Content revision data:
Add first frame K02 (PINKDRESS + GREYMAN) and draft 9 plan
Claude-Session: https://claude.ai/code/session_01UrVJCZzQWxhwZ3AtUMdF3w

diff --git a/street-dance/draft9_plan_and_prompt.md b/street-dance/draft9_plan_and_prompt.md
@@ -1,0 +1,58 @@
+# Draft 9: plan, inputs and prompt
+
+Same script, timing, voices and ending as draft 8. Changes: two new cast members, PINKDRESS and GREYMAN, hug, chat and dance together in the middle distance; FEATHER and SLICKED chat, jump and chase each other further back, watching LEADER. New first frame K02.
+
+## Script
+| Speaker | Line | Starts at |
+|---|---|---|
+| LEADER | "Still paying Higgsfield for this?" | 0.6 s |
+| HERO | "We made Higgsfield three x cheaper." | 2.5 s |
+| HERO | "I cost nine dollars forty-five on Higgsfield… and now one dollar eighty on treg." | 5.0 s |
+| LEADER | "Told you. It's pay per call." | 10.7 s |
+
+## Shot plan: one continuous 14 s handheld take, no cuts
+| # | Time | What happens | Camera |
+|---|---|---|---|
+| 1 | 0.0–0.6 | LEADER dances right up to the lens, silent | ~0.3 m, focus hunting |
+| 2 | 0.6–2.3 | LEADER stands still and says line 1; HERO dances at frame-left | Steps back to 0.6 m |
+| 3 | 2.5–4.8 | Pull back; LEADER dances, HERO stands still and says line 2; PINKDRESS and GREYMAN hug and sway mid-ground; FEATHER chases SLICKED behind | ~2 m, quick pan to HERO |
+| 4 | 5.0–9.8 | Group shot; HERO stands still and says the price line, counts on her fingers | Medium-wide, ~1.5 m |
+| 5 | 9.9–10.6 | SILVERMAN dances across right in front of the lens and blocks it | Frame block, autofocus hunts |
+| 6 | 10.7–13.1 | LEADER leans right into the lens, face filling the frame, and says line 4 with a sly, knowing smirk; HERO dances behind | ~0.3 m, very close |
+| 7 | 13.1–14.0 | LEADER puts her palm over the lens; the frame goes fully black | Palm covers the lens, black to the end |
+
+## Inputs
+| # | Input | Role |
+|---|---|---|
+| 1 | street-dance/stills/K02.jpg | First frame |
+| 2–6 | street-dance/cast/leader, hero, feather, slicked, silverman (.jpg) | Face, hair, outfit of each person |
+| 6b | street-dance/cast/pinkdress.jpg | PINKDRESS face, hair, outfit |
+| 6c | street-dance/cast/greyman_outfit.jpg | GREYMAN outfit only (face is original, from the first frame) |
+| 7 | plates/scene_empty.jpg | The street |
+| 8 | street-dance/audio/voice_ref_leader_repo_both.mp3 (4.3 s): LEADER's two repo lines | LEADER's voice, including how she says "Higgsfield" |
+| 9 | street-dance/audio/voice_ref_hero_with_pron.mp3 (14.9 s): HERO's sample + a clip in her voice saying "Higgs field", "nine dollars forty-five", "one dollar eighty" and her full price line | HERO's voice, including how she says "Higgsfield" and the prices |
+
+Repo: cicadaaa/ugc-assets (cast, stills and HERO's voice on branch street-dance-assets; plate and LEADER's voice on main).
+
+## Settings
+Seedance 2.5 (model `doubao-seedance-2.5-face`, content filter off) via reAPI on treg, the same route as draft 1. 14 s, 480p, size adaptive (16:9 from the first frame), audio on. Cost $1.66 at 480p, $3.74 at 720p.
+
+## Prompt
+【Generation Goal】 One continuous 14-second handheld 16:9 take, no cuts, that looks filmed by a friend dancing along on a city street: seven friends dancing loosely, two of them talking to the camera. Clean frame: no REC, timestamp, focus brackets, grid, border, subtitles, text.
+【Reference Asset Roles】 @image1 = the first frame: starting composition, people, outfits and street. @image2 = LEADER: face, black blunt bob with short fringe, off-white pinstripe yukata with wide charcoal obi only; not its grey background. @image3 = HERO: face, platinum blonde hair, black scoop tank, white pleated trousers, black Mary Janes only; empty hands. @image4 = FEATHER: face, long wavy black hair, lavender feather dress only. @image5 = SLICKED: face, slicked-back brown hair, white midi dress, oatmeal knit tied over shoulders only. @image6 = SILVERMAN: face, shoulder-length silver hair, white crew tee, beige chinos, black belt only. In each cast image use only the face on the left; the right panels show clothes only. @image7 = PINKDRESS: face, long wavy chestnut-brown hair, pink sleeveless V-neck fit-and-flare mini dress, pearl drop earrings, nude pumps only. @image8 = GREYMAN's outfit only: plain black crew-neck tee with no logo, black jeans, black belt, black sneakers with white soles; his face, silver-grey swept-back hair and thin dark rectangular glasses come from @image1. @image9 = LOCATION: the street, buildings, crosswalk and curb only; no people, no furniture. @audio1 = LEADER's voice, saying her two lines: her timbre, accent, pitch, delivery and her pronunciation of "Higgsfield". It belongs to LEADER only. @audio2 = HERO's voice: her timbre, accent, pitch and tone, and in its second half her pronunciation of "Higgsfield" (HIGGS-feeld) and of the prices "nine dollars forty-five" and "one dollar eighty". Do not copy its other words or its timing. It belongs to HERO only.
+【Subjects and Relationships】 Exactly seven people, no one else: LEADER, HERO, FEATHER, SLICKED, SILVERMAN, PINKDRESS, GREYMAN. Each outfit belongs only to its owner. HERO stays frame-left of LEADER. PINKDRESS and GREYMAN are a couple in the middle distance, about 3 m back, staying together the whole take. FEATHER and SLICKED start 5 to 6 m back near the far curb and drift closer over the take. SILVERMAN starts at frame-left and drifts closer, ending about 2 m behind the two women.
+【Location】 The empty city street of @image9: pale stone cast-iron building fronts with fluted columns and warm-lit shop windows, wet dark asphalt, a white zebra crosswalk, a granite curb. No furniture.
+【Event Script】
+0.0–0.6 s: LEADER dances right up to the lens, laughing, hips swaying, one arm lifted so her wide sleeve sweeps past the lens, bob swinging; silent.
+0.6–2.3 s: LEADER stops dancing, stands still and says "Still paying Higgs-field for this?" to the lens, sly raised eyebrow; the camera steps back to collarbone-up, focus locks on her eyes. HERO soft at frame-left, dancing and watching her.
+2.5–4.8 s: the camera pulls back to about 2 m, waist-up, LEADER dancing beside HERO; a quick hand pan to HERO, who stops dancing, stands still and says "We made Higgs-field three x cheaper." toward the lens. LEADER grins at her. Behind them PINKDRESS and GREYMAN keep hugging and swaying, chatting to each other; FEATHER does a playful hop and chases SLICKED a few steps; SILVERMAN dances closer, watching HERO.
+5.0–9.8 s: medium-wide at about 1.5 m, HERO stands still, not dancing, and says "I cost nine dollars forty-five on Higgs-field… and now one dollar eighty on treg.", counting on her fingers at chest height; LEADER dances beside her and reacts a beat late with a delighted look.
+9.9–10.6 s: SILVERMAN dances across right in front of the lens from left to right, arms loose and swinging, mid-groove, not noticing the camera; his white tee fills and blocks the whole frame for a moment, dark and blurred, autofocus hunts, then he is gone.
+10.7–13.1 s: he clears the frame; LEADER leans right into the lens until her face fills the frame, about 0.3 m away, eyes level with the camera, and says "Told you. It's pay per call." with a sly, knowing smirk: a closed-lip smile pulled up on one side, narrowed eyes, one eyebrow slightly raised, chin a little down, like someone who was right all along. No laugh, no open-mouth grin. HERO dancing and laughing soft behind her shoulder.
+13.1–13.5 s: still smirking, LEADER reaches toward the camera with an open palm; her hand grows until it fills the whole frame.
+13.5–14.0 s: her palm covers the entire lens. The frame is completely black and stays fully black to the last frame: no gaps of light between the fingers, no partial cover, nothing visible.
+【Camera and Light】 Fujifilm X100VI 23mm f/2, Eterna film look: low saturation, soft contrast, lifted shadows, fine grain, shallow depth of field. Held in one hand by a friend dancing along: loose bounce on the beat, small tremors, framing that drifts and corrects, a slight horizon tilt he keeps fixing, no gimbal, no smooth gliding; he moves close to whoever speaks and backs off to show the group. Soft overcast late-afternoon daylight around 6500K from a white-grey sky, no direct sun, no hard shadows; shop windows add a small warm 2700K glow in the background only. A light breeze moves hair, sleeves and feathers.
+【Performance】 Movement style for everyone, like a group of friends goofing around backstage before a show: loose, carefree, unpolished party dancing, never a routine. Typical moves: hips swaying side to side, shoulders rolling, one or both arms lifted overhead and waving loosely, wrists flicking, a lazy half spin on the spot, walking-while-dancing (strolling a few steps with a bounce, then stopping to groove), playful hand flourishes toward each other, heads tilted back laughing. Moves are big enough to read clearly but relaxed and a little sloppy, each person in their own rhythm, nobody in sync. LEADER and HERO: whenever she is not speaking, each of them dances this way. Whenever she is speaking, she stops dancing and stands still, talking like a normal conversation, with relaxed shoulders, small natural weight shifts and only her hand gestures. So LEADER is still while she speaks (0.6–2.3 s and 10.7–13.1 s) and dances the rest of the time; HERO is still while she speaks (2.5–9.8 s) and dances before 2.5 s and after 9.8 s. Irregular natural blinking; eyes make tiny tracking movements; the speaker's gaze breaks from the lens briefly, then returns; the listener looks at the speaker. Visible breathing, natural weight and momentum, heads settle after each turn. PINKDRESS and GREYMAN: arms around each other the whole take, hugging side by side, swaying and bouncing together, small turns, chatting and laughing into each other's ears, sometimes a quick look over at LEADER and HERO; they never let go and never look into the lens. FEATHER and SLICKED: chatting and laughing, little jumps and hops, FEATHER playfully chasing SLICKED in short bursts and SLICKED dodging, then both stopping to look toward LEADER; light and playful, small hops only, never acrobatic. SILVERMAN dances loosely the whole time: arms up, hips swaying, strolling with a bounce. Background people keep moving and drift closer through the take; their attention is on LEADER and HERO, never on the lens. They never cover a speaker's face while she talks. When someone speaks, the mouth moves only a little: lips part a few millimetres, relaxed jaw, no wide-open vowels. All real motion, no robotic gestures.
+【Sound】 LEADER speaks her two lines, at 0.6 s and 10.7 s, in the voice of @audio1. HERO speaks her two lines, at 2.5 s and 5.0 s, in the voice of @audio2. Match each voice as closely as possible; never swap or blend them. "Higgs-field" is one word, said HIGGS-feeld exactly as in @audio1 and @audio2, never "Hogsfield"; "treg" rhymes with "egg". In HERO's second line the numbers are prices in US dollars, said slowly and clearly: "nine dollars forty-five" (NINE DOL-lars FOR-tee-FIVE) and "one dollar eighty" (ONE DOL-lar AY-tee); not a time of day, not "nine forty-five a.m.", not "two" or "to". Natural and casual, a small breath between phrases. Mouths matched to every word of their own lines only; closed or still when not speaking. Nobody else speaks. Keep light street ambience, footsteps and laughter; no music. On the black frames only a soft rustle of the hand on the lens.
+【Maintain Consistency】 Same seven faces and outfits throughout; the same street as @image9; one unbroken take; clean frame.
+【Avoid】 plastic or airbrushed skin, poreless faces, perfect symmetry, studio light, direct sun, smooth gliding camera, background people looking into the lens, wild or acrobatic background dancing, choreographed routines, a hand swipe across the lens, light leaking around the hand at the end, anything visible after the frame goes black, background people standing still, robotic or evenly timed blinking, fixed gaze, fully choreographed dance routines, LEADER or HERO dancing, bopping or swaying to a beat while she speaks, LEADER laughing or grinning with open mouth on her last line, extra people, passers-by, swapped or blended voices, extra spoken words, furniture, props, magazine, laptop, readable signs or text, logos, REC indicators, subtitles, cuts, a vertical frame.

- [THE PROBLEM]: Show every line of the entries above where the word "fingers" occurs.

- [ANSWER]:
+| 4 | 5.0–9.8 | Group shot; HERO stands still and says the price line, counts on her fingers | Medium-wide, ~1.5 m |
+5.0–9.8 s: medium-wide at about 1.5 m, HERO stands still, not dancing, and says "I cost nine dollars forty-five on Higgs-field… and now one dollar eighty on treg.", counting on her fingers at chest height; LEADER dances beside her and reacts a beat late with a delighted look.
+13.5–14.0 s: her palm covers the entire lens. The frame is completely black and stays fully black to the last frame: no gaps of light between the fingers, no partial cover, nothing visible.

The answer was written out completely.